(Difference listings)

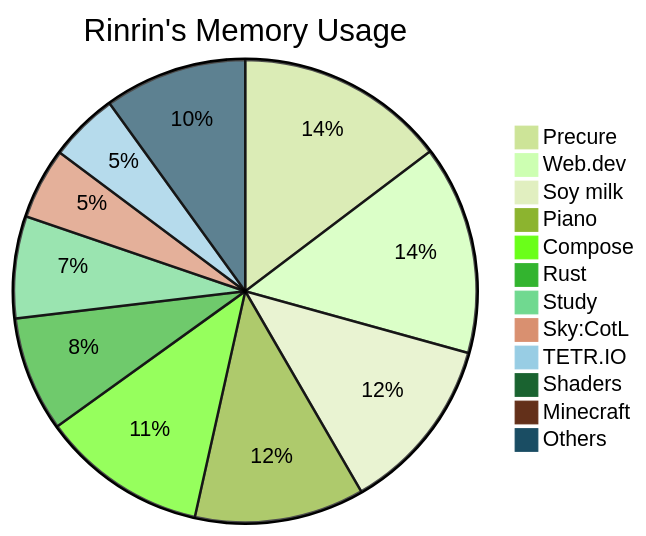
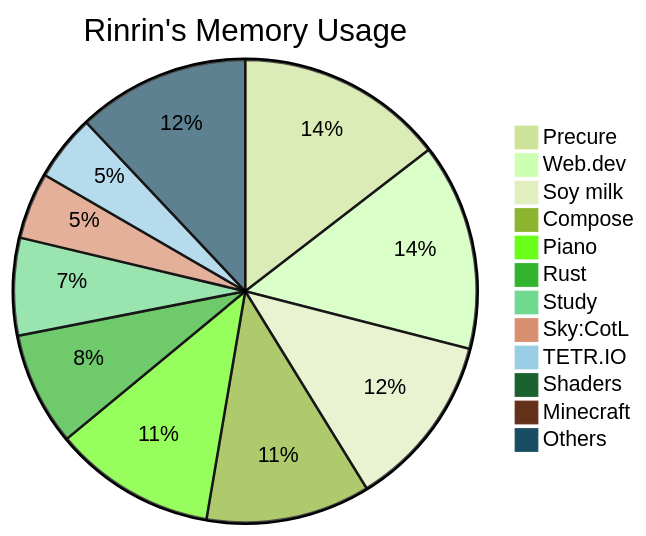
The diagram in README.md (Rinrin0413/Rinrin0413), drawn with Mermaid (forest theme) before and after one commit.

Commit message:
🛠 Update: Rinrin's Memory Usage

````diff
--- a/README.md
+++ b/README.md
@@ -76,15 +76,15 @@
 ```mermaid
 pie title Rinrin's Memory Usage
-    "Precure": 596
-    "Web.dev": 593
-    "Soy milk": 501
-    "Piano": 481
-    "Compose": 470
+    "Precure": 599
+    "Web.dev": 595
+    "Soy milk": 503
+    "Compose": 472
+    "Piano": 466
     "Rust": 326
-    "Study": 289
-    "Sky:CotL": 202
-    "TETR.IO": 196
-    "Shaders": 32
+    "Study": 280
+    "Sky:CotL": 191
+    "TETR.IO": 190
+    "Shaders": 30
     "Minecraft": 30
-    "Others": 404
+    "Others": 495
 ```
````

* **PROBLEM DESCRIPTION**
Nothing but the records, repeated exactly and stripped of pictures, should appear in the answer.

* **WRITTEN SOLUTION**
The diagram in README.md (Rinrin0413/Rinrin0413), drawn with Mermaid (forest theme) before and after one commit.

Commit message:
🛠 Update: Rinrin's Memory Usage

````diff
--- a/README.md
+++ b/README.md
@@ -76,15 +76,15 @@
 ```mermaid
 pie title Rinrin's Memory Usage
-    "Precure": 596
-    "Web.dev": 593
-    "Soy milk": 501
-    "Piano": 481
-    "Compose": 470
+    "Precure": 599
+    "Web.dev": 595
+    "Soy milk": 503
+    "Compose": 472
+    "Piano": 466
     "Rust": 326
-    "Study": 289
-    "Sky:CotL": 202
-    "TETR.IO": 196
-    "Shaders": 32
+    "Study": 280
+    "Sky:CotL": 191
+    "TETR.IO": 190
+    "Shaders": 30
     "Minecraft": 30
-    "Others": 404
+    "Others": 495
 ```
````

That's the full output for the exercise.